common practice in Brussels

Considering houses built in the Brussels Capital Region published in architecture journals between 1945 and 1975, and specifically those for which construction techniques were described, approximately 30% of them contained prefabricated floor systems. Unfortunately, the floor manufacturer was hardly ever explicitly mentioned by name. Apart from the rare references to B.A.S.C., Novobric, and Monotub, almost every article described the floor system in very general terms, as if the use of precast floor elements was so common and familiar that there was no need to go into detail. Usually floors were simply referred to as hollow core slabs, sometimes with extra adjectives (prefabricated, tubular, or insulating). A few times the material of the floor was mentioned (mainly concrete or reinforced concrete, occasionally terracotta or autoclaved gas concrete). Once constructed and finished – usually with a layer of plaster covering the bottom and wooden flooring or tiles on top – the difference between one and another was hardly visible.

Looking at the company catalogues and commercial brochures to see how and where precast floor systems were used in postwar housing in Brussels, some specifically referred to applications in Brussels, but did not provide much detail.
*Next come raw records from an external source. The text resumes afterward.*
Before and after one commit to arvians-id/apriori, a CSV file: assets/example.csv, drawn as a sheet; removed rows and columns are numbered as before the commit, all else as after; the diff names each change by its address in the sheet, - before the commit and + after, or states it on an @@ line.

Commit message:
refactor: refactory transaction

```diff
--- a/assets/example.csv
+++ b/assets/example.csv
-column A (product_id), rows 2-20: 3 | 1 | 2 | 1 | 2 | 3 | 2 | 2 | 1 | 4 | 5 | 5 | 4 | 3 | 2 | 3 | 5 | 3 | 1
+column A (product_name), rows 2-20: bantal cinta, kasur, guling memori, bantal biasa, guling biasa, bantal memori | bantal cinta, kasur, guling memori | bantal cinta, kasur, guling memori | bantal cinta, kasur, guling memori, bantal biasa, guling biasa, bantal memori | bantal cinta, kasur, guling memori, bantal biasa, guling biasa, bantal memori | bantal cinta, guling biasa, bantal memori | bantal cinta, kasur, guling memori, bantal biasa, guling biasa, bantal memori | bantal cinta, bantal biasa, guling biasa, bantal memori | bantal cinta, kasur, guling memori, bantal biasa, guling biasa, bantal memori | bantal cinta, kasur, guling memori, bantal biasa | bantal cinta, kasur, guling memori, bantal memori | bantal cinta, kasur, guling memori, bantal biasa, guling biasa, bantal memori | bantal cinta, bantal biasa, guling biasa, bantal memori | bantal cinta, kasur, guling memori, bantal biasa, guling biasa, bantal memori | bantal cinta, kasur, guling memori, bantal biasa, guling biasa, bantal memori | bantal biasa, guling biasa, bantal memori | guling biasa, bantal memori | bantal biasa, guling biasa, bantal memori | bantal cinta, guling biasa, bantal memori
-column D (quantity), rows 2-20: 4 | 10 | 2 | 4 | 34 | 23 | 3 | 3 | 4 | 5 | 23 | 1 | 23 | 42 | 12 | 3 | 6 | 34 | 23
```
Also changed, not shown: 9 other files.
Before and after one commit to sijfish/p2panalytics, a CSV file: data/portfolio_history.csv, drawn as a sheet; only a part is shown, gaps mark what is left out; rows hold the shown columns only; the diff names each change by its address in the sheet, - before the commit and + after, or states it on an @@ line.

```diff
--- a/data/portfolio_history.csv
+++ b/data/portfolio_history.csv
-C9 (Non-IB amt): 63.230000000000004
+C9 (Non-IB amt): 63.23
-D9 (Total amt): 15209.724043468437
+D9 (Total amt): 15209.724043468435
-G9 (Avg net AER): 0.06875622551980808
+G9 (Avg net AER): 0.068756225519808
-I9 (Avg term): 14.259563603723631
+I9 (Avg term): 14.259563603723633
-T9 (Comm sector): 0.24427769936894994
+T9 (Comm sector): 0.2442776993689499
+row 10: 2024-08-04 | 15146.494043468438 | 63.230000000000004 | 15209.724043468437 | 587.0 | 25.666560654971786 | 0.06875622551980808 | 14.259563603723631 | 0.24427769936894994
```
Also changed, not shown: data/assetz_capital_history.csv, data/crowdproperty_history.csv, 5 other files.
Vibrabeton, for instance, included many examples where their hollow core slabs Ultra had been used, e.g. 296 apartments in the social housing complex Le Home at the Chaussée Romaine in Brussels, as well as in apartment buildings in Brussels, Molenbeek, Uccle, Anderlecht, and Auderghem. Yet Vibrabeton did not include any construction details for these applications.
One company in particular seemed to focus very much on the Brussels market: B.A.S.C. In a commercial brochure dating from the end of the 1940s or the beginning of the 1950s, it listed numerous projects, especially in Brussels, and referred to more than 80.000 m² of B.A.S.C. floors used in apartment buildings, of which over 90% were located in Brussels (including 50 apartment buildings in Brussels, Woluwe-Saint-Lambert, Ixelles, Uccle, Anderlecht, Etterbeek, Molenbeek, Schaerbeek, Forest, Ganshoren, Laeken, and Saint-Gilles). The most famous project (and also one of the largest, with 9.000 m² of B.A.S.C. floors) are probably the apartment buildings Leopold and Albert in the Leopold district, by architects Jean-Jules Eggericx and Raphaël Verwilghen, built just before and right after the Second World War (1935-1951).